WHAT YOU WILL DO >> Exactly reproduce each record listed below.

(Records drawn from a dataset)
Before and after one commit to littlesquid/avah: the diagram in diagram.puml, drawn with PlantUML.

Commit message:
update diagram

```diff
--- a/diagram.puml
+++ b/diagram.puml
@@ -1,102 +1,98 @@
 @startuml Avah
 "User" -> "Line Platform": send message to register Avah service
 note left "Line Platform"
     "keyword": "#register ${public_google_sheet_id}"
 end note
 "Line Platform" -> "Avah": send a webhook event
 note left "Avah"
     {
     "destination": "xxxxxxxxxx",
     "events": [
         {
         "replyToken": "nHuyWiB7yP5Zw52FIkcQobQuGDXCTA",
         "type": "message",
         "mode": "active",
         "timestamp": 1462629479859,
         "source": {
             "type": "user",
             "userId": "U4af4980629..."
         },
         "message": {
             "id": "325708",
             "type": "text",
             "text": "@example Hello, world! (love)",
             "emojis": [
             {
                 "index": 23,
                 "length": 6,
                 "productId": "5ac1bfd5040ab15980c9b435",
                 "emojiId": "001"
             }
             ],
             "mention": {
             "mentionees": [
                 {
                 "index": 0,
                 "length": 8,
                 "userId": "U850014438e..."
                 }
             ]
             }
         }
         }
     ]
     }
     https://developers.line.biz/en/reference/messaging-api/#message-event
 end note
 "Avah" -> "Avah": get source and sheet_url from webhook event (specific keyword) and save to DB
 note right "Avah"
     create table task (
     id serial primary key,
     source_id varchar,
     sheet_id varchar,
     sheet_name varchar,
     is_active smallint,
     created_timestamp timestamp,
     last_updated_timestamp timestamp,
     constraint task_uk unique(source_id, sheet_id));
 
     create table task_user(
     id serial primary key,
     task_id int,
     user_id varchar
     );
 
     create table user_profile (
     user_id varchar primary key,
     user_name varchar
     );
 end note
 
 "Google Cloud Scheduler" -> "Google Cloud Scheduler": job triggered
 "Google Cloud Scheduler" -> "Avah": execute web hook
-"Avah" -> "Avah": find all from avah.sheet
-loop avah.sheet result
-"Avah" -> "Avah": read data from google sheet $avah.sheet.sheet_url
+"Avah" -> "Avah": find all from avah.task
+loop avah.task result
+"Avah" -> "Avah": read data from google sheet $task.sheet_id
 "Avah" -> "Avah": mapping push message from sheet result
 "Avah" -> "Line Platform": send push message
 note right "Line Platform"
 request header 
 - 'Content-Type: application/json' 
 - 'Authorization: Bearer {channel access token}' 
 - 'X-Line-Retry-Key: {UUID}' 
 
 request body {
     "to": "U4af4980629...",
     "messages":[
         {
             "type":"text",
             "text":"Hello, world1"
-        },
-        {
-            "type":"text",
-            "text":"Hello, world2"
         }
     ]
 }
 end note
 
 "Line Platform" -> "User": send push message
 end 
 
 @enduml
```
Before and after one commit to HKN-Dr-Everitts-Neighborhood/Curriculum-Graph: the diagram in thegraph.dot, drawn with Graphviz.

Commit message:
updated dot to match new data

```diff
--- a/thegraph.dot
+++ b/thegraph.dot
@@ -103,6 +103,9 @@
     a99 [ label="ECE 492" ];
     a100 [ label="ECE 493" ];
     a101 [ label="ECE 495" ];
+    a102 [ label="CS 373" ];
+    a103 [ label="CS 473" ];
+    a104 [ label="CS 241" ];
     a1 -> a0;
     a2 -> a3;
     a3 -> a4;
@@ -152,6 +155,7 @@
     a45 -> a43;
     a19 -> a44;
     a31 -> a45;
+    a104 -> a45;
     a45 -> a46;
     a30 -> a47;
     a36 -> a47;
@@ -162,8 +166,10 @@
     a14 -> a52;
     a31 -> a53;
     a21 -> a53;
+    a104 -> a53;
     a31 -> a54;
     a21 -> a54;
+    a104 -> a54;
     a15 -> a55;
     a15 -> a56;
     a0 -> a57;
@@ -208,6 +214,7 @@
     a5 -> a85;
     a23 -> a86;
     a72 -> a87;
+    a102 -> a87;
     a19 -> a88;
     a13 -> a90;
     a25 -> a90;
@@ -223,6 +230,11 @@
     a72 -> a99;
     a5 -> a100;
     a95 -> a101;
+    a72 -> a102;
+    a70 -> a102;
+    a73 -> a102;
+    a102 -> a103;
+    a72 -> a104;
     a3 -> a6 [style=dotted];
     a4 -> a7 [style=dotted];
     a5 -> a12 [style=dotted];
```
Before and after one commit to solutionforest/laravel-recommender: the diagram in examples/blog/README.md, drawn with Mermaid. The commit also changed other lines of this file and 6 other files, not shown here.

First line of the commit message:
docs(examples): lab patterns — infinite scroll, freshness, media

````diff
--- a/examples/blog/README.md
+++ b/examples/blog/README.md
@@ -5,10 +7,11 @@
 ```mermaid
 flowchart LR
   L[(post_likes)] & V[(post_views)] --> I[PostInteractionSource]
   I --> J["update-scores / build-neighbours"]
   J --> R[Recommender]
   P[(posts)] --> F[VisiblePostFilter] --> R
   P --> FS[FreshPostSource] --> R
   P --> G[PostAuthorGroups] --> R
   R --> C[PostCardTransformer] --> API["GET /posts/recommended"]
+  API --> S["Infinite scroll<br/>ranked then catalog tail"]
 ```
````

RESPONSE AREA >>
Before and after one commit to littlesquid/avah: the diagram in diagram.puml, drawn with PlantUML.

Commit message:
update diagram

```diff
--- a/diagram.puml
+++ b/diagram.puml
@@ -1,102 +1,98 @@
 @startuml Avah
 "User" -> "Line Platform": send message to register Avah service
 note left "Line Platform"
     "keyword": "#register ${public_google_sheet_id}"
 end note
 "Line Platform" -> "Avah": send a webhook event
 note left "Avah"
     {
     "destination": "xxxxxxxxxx",
     "events": [
         {
         "replyToken": "nHuyWiB7yP5Zw52FIkcQobQuGDXCTA",
         "type": "message",
         "mode": "active",
         "timestamp": 1462629479859,
         "source": {
             "type": "user",
             "userId": "U4af4980629..."
         },
         "message": {
             "id": "325708",
             "type": "text",
             "text": "@example Hello, world! (love)",
             "emojis": [
             {
                 "index": 23,
                 "length": 6,
                 "productId": "5ac1bfd5040ab15980c9b435",
                 "emojiId": "001"
             }
             ],
             "mention": {
             "mentionees": [
                 {
                 "index": 0,
                 "length": 8,
                 "userId": "U850014438e..."
                 }
             ]
             }
         }
         }
     ]
     }
     https://developers.line.biz/en/reference/messaging-api/#message-event
 end note
 "Avah" -> "Avah": get source and sheet_url from webhook event (specific keyword) and save to DB
 note right "Avah"
     create table task (
     id serial primary key,
     source_id varchar,
     sheet_id varchar,
     sheet_name varchar,
     is_active smallint,
     created_timestamp timestamp,
     last_updated_timestamp timestamp,
     constraint task_uk unique(source_id, sheet_id));
 
     create table task_user(
     id serial primary key,
     task_id int,
     user_id varchar
     );
 
     create table user_profile (
     user_id varchar primary key,
     user_name varchar
     );
 end note
 
 "Google Cloud Scheduler" -> "Google Cloud Scheduler": job triggered
 "Google Cloud Scheduler" -> "Avah": execute web hook
-"Avah" -> "Avah": find all from avah.sheet
-loop avah.sheet result
-"Avah" -> "Avah": read data from google sheet $avah.sheet.sheet_url
+"Avah" -> "Avah": find all from avah.task
+loop avah.task result
+"Avah" -> "Avah": read data from google sheet $task.sheet_id
 "Avah" -> "Avah": mapping push message from sheet result
 "Avah" -> "Line Platform": send push message
 note right "Line Platform"
 request header 
 - 'Content-Type: application/json' 
 - 'Authorization: Bearer {channel access token}' 
 - 'X-Line-Retry-Key: {UUID}' 
 
 request body {
     "to": "U4af4980629...",
     "messages":[
         {
             "type":"text",
             "text":"Hello, world1"
-        },
-        {
-            "type":"text",
-            "text":"Hello, world2"
         }
     ]
 }
 end note
 
 "Line Platform" -> "User": send push message
 end 
 
 @enduml
```
Before and after one commit to HKN-Dr-Everitts-Neighborhood/Curriculum-Graph: the diagram in thegraph.dot, drawn with Graphviz.

Commit message:
updated dot to match new data

```diff
--- a/thegraph.dot
+++ b/thegraph.dot
@@ -103,6 +103,9 @@
     a99 [ label="ECE 492" ];
     a100 [ label="ECE 493" ];
     a101 [ label="ECE 495" ];
+    a102 [ label="CS 373" ];
+    a103 [ label="CS 473" ];
+    a104 [ label="CS 241" ];
     a1 -> a0;
     a2 -> a3;
     a3 -> a4;
@@ -152,6 +155,7 @@
     a45 -> a43;
     a19 -> a44;
     a31 -> a45;
+    a104 -> a45;
     a45 -> a46;
     a30 -> a47;
     a36 -> a47;
@@ -162,8 +166,10 @@
     a14 -> a52;
     a31 -> a53;
     a21 -> a53;
+    a104 -> a53;
     a31 -> a54;
     a21 -> a54;
+    a104 -> a54;
     a15 -> a55;
     a15 -> a56;
     a0 -> a57;
@@ -208,6 +214,7 @@
     a5 -> a85;
     a23 -> a86;
     a72 -> a87;
+    a102 -> a87;
     a19 -> a88;
     a13 -> a90;
     a25 -> a90;
@@ -223,6 +230,11 @@
     a72 -> a99;
     a5 -> a100;
     a95 -> a101;
+    a72 -> a102;
+    a70 -> a102;
+    a73 -> a102;
+    a102 -> a103;
+    a72 -> a104;
     a3 -> a6 [style=dotted];
     a4 -> a7 [style=dotted];
     a5 -> a12 [style=dotted];
```
Before and after one commit to solutionforest/laravel-recommender: the diagram in examples/blog/README.md, drawn with Mermaid. The commit also changed other lines of this file and 6 other files, not shown here.

First line of the commit message:
docs(examples): lab patterns — infinite scroll, freshness, media

````diff
--- a/examples/blog/README.md
+++ b/examples/blog/README.md
@@ -5,10 +7,11 @@
 ```mermaid
 flowchart LR
   L[(post_likes)] & V[(post_views)] --> I[PostInteractionSource]
   I --> J["update-scores / build-neighbours"]
   J --> R[Recommender]
   P[(posts)] --> F[VisiblePostFilter] --> R
   P --> FS[FreshPostSource] --> R
   P --> G[PostAuthorGroups] --> R
   R --> C[PostCardTransformer] --> API["GET /posts/recommended"]
+  API --> S["Infinite scroll<br/>ranked then catalog tail"]
 ```
````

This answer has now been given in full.